As teenagers, way back in the 1970s, my siblings and I would irreverently joke that our mother’s hobby was going to Goldstein’s funeral parlour – a past time that became more frequent with each passing decade. Curiously, our mother never scolded us for our insensitivity. In fact, I do not recall her reacting at all. In her wisdom, I think she knew that our hearts would grow like hers and someday we too would be dabbling in funerals.
Decades later, I heard my own teenagers teasing. They bantered on about how their mom loves going to shiva houses. Like my own mother, I did not reprimand their dark humour. And like my own mother, as the years go by, I find myself reciting Psalm 23 way more often than I would like.
Death is a part of life that begets pain and sadness. Rituals like funerals and shiva honour the deceased and help ease the sorrow of loved ones. Friends, family and community members, attend so they can provide support and comfort when grief is new and raw. We gather to remember and reminisce with voices joined in prayer. The rule of minyan ensures that the bereaved are not alone. In a house of mourning there is human touch and empathy. There are hugs, handshakes, and wiping of tears. Sadly, these caring actions are no longer permitted, another pandemic heist.
Last week, I attended my first zoom funeral. Our family matriarch passed away from COVID19. Always impeccably dressed, she never missed a family event and always brought the perfect gift. Whether it was a birthday, bar mitzvah, wedding and yes, funerals and shivas, our Aunt Eleanor was there. Now at her funeral, we could not be physically present for her. My cousin cried at this injustice as she described her anticipation of being alone at the cemetery. I assured her, as best that I could she would not be alone. We would all be there.

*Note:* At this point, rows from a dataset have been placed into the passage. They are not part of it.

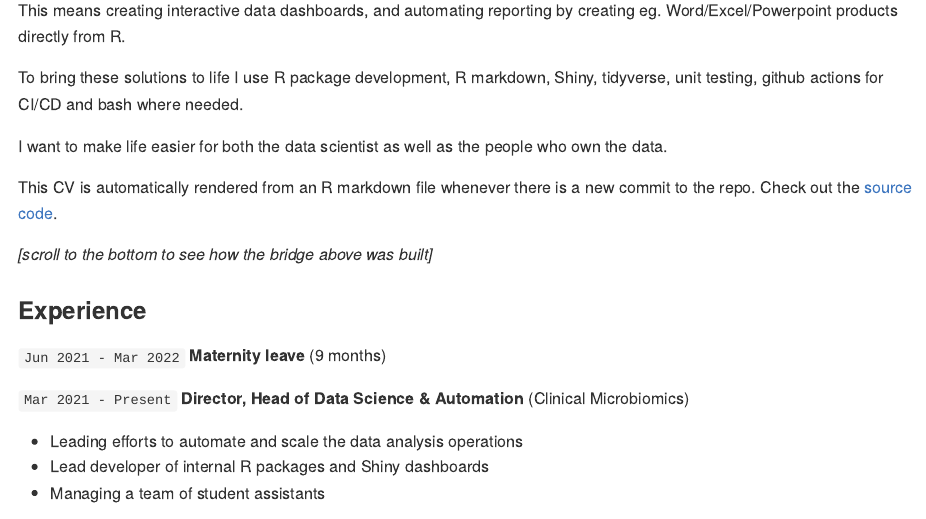
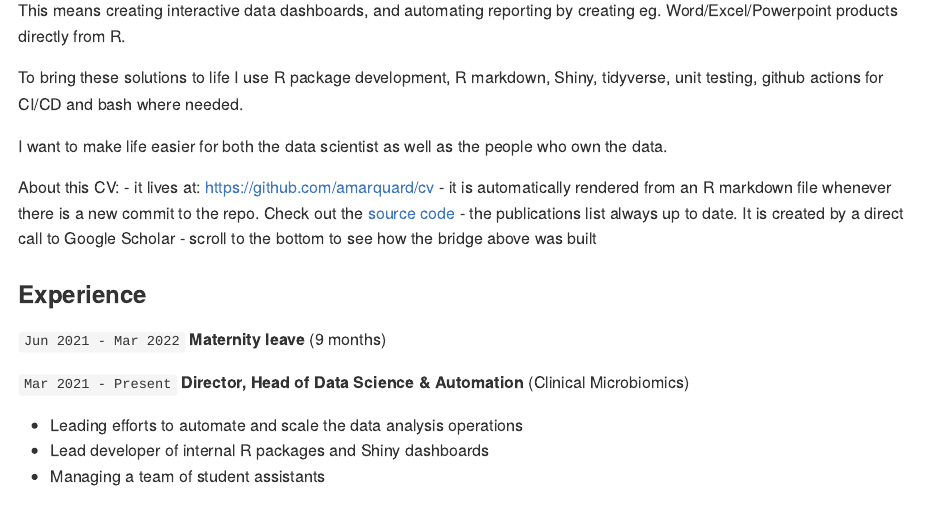
Before and after one commit to amarquard/cv, an R Markdown document (README.Rmd): the page in a window 1100 px wide, from 510 px down. Rendered offline with R 4.5, knitr and Pandoc, with nearby package versions; some code elsewhere in the file could not run offline.

Commit message:
Move into bullet list "about this CV"

```diff
--- a/README.Rmd
+++ b/README.Rmd
@@ -53,10 +52,11 @@ To bring these solutions to life I use R package development, R markdown, Shiny,
 
 I want to make life easier for both the data scientist as well as the people who own the data.
 
-This CV is automatically rendered from an R markdown file whenever there is a new commit to the repo. Check out the [source code](README.Rmd).
-
-
-*[scroll to the bottom to see how the bridge above was built]*
+About this CV:
+- it lives at: https://github.com/amarquard/cv
+- it is automatically rendered from an R markdown file whenever there is a new commit to the repo. Check out the [source code](README.Rmd)
+- the publications list always up to date. It is created by a direct call to Google Scholar
+- scroll to the bottom to see how the bridge above was built
 
 ### Experience
 
```
Also changed, not shown: README.Rmd (3 more changed lines).
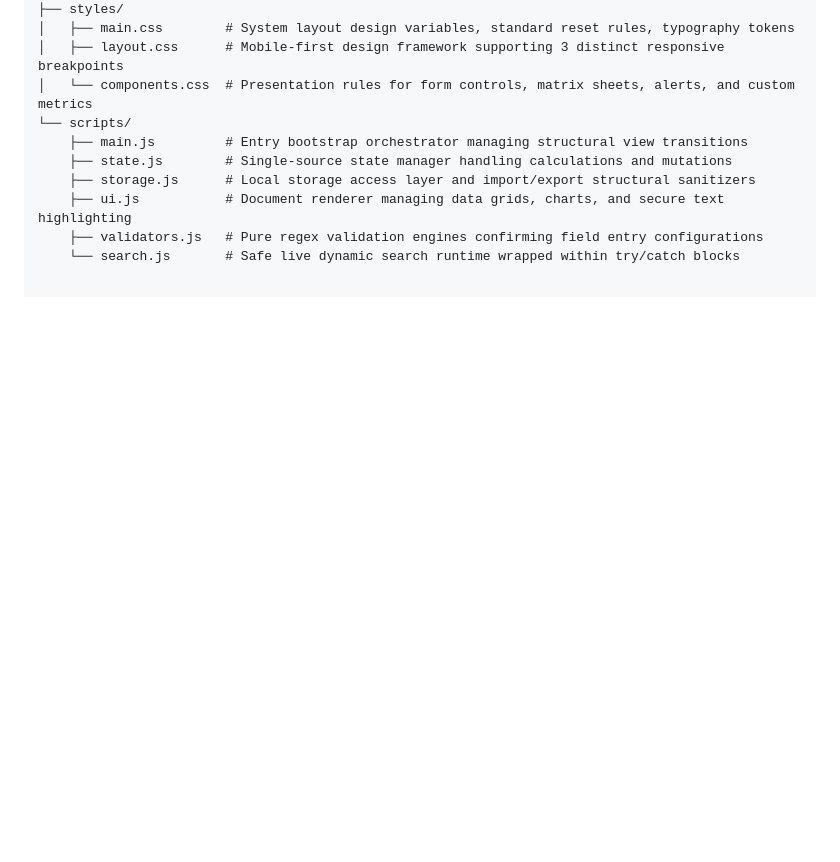
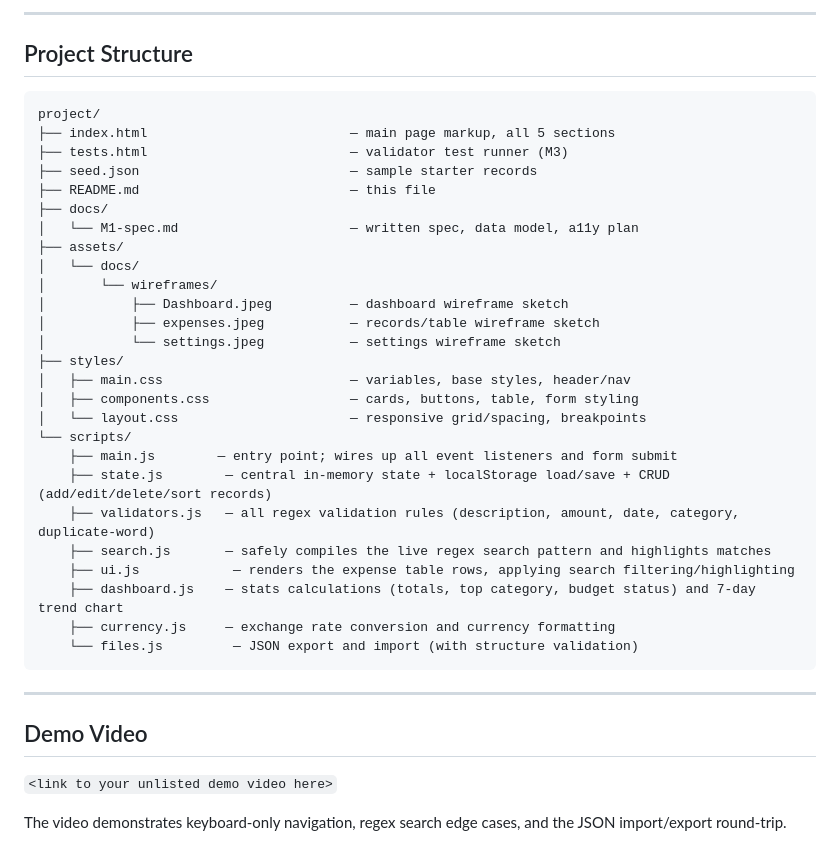
Before and after one commit to mgitau-sys/Final-Student-Finance-Tracker-System, a Markdown page: README.md, the part around one of its changes. Drawn GitHub-style; blank space fills up the shorter version.

````diff
--- a/README.md
+++ b/README.md
@@ -78,11 +151,41 @@ The application utilizes a clean, modular structure built entirely on native ES
+---
+
+## Project Structure
+
+```
+project/
+├── index.html                          — main page markup, all 5 sections
+├── tests.html                          — validator test runner (M3)
+├── seed.json                           — sample starter records
+├── README.md                           — this file
+├── docs/
+│   └── M1-spec.md                      — written spec, data model, a11y plan
+├── assets/
+│   └── docs/
+│       └── wireframes/
+│           ├── Dashboard.jpeg          — dashboard wireframe sketch
+│           ├── expenses.jpeg           — records/table wireframe sketch
+│           └── settings.jpeg           — settings wireframe sketch
 ├── styles/
-│   ├── main.css        # System layout design variables, standard reset rules, typography tokens
-│   ├── layout.css      # Mobile-first design framework supporting 3 distinct responsive breakpoints
-│   └── components.css  # Presentation rules for form controls, matrix sheets, alerts, and custom metrics
+│   ├── main.css                        — variables, base styles, header/nav
+│   ├── components.css                  — cards, buttons, table, form styling
+│   └── layout.css                      — responsive grid/spacing, breakpoints
 └── scripts/
-    ├── main.js         # Entry bootstrap orchestrator managing structural view transitions
-    ├── state.js        # Single-source state manager handling calculations and mutations
-    ├── storage.js      # Local storage access layer and import/export structural sanitizers
-    ├── ui.js           # Document renderer managing data grids, charts, and secure text highlighting
-    ├── validators.js   # Pure regex validation engines confirming field entry configurations
-    └── search.js       # Safe live dynamic search runtime wrapped within try/catch blocks
+    ├── main.js        — entry point; wires up all event listeners and form submit
+    ├── state.js        — central in-memory state + localStorage load/save + CRUD (add/edit/delete/sort records)
+    ├── validators.js   — all regex validation rules (description, amount, date, category, duplicate-word)
+    ├── search.js       — safely compiles the live regex search pattern and highlights matches
+    ├── ui.js            — renders the expense table rows, applying search filtering/highlighting
+    ├── dashboard.js    — stats calculations (totals, top category, budget status) and 7-day trend chart
+    ├── currency.js     — exchange rate conversion and currency formatting
+    └── files.js         — JSON export and import (with structure validation)
+```
+
+---
+
+## Demo Video
+
+`<link to your unlisted demo video here>`
+
+The video demonstrates keyboard-only navigation, regex search edge
+cases, and the JSON import/export round-trip.
````
Also changed, not shown: other parts of README.md (+123 -50 lines).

One by one the day of the funeral, our video squares appeared. Cousins from near and far, friends and family zoomed in. We could hear the wind howling at the grave site but could not feel it on our faces. Tears fell and voices cracked but no one could share a tissue or hold a hand. I saw my mother’s sad eyes at her kitchen table, two squares down. My sister and brother were in their own video squares with their families. How I wish we could have linked arms together. Zoom technology is not there yet.
With our mics muted we listened to the eulogies. As is so often the case, I learned something about the deceased that I wish I knew when she was alive. Now, I can’t ask her about it. I grieve. At the conclusion of the service our mics were unmuted and together we recited the mourners kaddish. It was loud and heart felt. I hope my cousins at the cemetery heard us all. They were not alone.
Thanks to technology, this funeral was packed. My children and their generation of cousins, from scattered quarantine locations, were all present in zoom squares. Ironically, perhaps there were more attendees because they were able to attend with the ease of a screen. In a post quarantine world, this may be a benefit gleaned from crazy times. Knowing that, it is important to be cognisant that a virtual funeral does not fully suffice. Internet connections are invaluable, especially now. But, sympathy, empathy and even much needed humour are exchanged far better face to face. To truly practice the “hobby” of attending funerals and shiva, it is best to be there in person. I hope we can return to that.
(Photo by Christopher Rose via Flickr)